_Information_

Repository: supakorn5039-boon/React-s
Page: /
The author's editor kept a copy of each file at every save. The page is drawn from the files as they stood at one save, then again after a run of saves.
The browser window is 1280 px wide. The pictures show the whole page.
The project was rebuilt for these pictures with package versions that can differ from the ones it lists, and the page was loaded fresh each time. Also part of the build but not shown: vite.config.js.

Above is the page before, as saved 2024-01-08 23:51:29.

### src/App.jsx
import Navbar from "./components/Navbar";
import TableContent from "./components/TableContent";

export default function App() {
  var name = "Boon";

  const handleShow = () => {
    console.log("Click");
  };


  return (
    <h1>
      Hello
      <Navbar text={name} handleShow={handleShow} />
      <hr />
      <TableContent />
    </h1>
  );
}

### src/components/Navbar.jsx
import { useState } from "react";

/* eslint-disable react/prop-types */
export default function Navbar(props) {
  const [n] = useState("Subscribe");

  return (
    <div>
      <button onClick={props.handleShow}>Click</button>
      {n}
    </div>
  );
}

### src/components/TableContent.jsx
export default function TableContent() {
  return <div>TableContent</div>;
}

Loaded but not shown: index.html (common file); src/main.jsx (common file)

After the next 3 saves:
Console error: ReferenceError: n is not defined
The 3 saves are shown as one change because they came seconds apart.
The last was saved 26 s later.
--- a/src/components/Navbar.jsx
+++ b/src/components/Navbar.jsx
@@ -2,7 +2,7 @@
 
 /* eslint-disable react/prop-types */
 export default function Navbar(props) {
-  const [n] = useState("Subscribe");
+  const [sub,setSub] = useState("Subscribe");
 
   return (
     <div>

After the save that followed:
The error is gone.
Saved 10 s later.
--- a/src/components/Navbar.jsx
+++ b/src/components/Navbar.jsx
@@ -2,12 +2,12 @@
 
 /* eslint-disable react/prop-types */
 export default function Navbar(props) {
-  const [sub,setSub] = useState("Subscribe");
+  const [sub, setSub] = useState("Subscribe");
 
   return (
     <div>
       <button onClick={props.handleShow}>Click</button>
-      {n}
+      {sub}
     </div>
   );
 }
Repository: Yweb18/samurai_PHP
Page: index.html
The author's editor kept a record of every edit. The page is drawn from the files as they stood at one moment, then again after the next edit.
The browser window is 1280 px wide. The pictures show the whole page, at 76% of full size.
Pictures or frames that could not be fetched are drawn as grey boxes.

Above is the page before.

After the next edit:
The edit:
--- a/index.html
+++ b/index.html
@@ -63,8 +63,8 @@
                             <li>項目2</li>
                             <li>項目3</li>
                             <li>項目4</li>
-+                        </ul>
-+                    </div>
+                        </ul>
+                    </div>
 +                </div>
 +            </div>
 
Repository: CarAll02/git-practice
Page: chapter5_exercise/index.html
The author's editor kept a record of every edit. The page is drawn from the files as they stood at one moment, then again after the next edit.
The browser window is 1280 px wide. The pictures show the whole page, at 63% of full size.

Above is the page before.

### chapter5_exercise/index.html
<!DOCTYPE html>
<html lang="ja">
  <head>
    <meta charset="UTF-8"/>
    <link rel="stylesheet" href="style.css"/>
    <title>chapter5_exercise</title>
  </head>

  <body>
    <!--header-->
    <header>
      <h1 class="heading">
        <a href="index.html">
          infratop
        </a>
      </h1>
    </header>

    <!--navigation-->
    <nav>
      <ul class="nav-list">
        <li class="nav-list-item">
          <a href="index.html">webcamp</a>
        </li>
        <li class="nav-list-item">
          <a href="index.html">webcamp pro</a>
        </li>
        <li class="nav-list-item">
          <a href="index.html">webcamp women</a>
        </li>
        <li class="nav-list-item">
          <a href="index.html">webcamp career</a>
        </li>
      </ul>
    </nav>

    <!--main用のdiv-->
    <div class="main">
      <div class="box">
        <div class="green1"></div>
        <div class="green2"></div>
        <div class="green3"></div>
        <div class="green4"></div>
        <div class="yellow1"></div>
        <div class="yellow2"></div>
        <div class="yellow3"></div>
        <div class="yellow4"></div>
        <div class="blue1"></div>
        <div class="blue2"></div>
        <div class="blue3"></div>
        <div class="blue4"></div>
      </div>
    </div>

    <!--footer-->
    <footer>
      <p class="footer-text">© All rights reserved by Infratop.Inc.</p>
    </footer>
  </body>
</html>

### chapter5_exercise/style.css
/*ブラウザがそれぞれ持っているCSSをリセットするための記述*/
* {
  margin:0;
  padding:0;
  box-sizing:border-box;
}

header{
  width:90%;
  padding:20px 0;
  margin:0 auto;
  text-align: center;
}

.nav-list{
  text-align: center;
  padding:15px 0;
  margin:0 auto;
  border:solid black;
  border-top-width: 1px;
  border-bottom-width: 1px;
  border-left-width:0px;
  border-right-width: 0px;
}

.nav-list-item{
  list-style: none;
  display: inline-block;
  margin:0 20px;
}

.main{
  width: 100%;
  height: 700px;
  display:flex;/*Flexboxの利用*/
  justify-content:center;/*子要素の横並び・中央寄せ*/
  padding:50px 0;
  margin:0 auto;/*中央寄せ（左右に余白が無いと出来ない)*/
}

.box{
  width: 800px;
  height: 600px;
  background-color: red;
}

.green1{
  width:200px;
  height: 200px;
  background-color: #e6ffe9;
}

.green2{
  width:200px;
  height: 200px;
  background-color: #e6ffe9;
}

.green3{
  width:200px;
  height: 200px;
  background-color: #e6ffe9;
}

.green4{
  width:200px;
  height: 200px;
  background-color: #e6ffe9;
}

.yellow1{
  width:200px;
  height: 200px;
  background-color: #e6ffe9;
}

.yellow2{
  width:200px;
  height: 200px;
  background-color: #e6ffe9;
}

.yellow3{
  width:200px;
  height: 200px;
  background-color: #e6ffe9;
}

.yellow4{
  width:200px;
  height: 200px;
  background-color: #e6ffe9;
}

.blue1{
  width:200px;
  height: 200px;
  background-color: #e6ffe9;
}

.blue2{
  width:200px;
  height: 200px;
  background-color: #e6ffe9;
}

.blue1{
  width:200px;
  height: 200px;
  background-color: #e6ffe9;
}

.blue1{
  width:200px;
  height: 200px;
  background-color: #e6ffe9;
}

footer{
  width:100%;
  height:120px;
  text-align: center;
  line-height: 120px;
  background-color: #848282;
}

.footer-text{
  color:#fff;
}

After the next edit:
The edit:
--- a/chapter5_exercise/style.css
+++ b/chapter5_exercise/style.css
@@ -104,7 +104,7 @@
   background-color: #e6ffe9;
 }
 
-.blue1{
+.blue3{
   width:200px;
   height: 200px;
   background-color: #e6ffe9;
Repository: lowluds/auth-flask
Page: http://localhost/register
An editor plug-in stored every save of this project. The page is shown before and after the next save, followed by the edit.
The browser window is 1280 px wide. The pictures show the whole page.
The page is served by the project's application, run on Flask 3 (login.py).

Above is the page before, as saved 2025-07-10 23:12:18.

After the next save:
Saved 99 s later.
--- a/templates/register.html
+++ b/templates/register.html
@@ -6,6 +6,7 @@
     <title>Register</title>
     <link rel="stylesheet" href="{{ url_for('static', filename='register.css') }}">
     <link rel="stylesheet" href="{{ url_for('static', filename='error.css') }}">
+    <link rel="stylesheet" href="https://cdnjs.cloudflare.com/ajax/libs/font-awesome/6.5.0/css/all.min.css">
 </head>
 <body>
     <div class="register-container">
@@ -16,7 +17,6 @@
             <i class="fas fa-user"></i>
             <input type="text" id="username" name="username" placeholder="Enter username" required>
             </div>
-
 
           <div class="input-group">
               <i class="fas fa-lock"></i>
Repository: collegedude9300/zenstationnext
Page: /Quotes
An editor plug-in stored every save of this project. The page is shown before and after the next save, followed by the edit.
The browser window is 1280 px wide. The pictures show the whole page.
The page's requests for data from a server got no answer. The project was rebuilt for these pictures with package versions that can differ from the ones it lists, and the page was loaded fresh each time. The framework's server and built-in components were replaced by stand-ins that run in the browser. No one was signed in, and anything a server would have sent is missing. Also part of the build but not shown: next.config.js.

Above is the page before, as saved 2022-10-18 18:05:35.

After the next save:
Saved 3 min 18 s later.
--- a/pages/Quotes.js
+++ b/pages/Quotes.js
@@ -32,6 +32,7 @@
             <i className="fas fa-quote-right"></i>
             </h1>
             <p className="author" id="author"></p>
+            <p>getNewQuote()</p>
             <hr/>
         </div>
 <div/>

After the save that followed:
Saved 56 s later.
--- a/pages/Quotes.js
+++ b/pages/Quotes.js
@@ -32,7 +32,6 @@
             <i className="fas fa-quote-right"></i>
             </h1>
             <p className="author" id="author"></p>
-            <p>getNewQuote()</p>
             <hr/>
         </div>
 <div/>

_Exercise details_
The lines to copy are those above that contain the string "Click".

_Your solution_
    console.log("Click");
      <button onClick={props.handleShow}>Click</button>
       <button onClick={props.handleShow}>Click</button>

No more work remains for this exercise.